Golfers at Llanymynech Golf Club swung back into action today – while other courses in Wales were asked to put their return on hold for a few more days.

Llanymynech Golf Club
Llanymynech Golf Club

Llanymynech has a unique claim to fame as it straddles the English-Welsh border, with 15 holes in Wales and two in England and one, the fourth, where you tee off in England and putt out in Wales.

But the club is affiliated to the Shropshire & Herefordshire Union of Golf Clubs and the English Golf Union and as a result were able to follow the Golf England guidelines which allowed the action to recommence this week following the government’s revision of certain Covid-19 related restrictions.

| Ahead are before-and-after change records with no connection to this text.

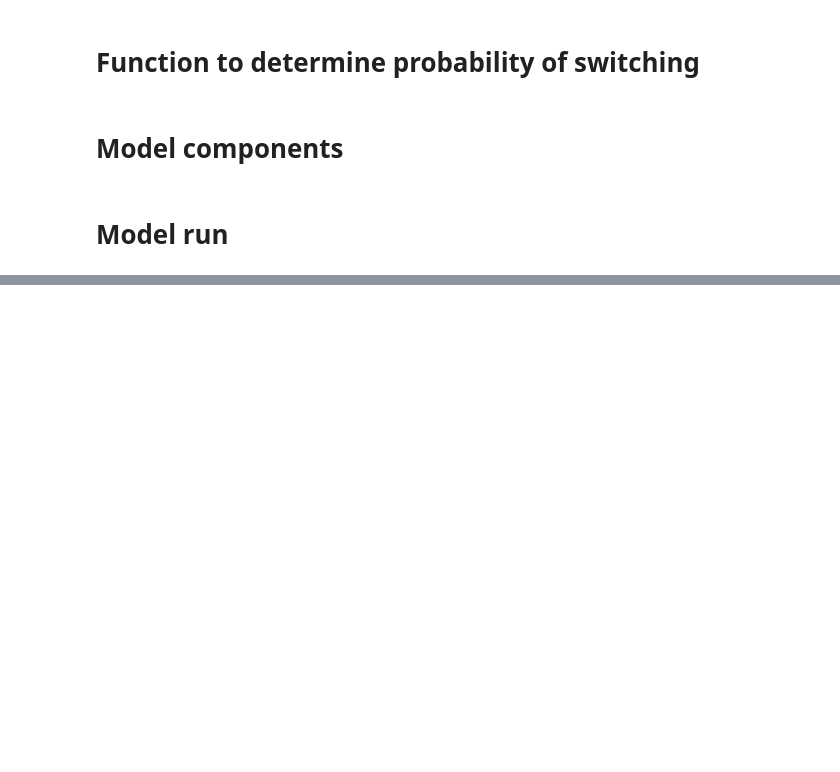
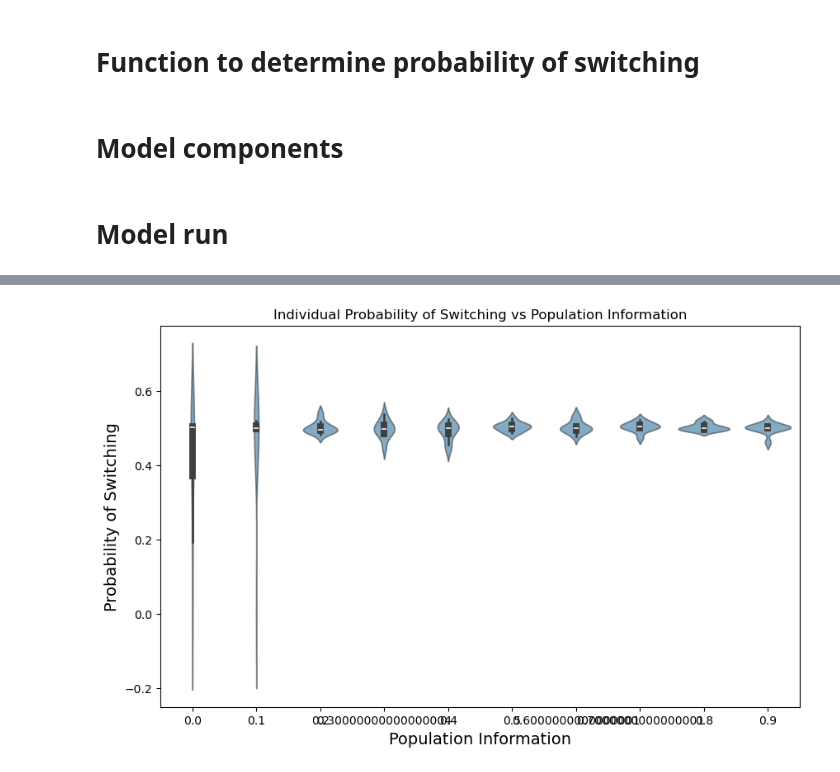
Before and after one commit to beckypadget/partnerswitching_model, a Jupyter notebook: model-classic.ipynb, the cells around one changed output, grey strips where cells are left out. Cells and saved outputs as stored; diff of their text form; code cells hidden in the pictures; blank space fills up the shorter version.

```diff
--- a/model-classic.ipynb
+++ b/model-classic.ipynb
@@ -180,0 +313,13 @@ class Animal:
+# %%
+# Convert individual_ps_values to a DataFrame
+individual_ps_df = pd.DataFrame(individual_ps_values)
+
+# Plot individual ps values
+plt.figure(figsize=(10, 6))
+sns.violinplot(data=individual_ps_df, x='pop_info', y='ps', alpha=0.6)
+plt.title('Individual Probability of Switching vs Population Information')
+plt.xlabel('Population Information', fontsize=14)
+plt.ylabel('Probability of Switching', fontsize=14)
+plt.show()
+# %% [output]
+[figure, added]
```
Also changed, not shown: parts of 8 cells of this notebook, 12 other files.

Golf Wales are also allowing clubs to reopen at their own discretion, but they are being advised not to do so until Monday at the earliest to ensure they have sufficient protocols in place to adhere to certain guidelines.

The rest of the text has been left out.